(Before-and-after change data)
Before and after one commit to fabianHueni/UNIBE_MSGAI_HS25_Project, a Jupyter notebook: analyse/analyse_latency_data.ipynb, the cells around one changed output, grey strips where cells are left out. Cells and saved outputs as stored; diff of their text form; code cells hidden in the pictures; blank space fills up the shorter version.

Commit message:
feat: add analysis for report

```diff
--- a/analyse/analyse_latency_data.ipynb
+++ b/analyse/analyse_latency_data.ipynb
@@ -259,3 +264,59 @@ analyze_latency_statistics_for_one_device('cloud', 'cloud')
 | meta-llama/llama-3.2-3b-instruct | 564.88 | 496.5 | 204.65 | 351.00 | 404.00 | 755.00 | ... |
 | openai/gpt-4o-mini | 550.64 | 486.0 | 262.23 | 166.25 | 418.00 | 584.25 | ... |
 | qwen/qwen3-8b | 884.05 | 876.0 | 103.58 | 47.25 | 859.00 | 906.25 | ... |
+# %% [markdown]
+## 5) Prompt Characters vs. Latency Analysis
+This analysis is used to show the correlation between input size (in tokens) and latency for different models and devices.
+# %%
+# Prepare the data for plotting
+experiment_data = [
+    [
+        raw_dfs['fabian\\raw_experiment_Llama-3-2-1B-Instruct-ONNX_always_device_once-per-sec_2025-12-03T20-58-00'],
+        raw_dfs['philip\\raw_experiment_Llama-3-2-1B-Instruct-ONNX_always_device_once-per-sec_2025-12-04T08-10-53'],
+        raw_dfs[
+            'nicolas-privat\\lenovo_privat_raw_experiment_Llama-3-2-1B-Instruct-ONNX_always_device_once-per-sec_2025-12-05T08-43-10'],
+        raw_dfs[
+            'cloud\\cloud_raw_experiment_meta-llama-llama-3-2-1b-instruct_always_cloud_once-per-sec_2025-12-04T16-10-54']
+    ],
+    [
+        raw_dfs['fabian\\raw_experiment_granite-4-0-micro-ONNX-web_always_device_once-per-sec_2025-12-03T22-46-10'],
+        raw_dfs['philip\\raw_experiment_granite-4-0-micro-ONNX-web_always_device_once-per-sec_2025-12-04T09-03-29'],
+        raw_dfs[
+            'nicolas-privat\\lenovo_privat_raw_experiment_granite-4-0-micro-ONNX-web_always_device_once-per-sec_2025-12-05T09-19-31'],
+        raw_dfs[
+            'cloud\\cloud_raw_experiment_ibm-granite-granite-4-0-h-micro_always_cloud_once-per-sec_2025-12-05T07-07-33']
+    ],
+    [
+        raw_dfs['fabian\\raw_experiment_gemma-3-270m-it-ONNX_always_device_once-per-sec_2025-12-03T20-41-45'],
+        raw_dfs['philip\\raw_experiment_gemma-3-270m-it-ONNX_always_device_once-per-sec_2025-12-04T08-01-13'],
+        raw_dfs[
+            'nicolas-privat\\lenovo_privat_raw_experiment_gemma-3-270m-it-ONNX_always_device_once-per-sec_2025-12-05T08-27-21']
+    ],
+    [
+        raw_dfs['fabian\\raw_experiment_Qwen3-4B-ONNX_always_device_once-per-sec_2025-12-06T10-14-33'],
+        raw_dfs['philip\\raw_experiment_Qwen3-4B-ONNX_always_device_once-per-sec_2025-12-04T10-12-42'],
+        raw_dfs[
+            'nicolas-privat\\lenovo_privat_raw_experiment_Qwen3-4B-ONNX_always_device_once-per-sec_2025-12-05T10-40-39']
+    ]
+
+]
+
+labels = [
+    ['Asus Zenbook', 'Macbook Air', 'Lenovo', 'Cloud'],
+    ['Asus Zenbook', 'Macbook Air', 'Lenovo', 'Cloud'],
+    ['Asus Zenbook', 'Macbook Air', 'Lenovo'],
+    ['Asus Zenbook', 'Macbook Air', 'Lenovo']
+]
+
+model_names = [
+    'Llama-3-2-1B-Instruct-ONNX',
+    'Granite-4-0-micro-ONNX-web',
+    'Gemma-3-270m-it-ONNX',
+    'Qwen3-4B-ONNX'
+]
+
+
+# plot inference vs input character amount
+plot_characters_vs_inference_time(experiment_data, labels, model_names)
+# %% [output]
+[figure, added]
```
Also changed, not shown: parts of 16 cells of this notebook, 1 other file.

__AIM OF THE TASK__:
If a line in the entries contains the word "input", copy that line out.

__SOLVED EXERCISE__:
+This analysis is used to show the correlation between input size (in tokens) and latency for different models and devices.
+# plot inference vs input character amount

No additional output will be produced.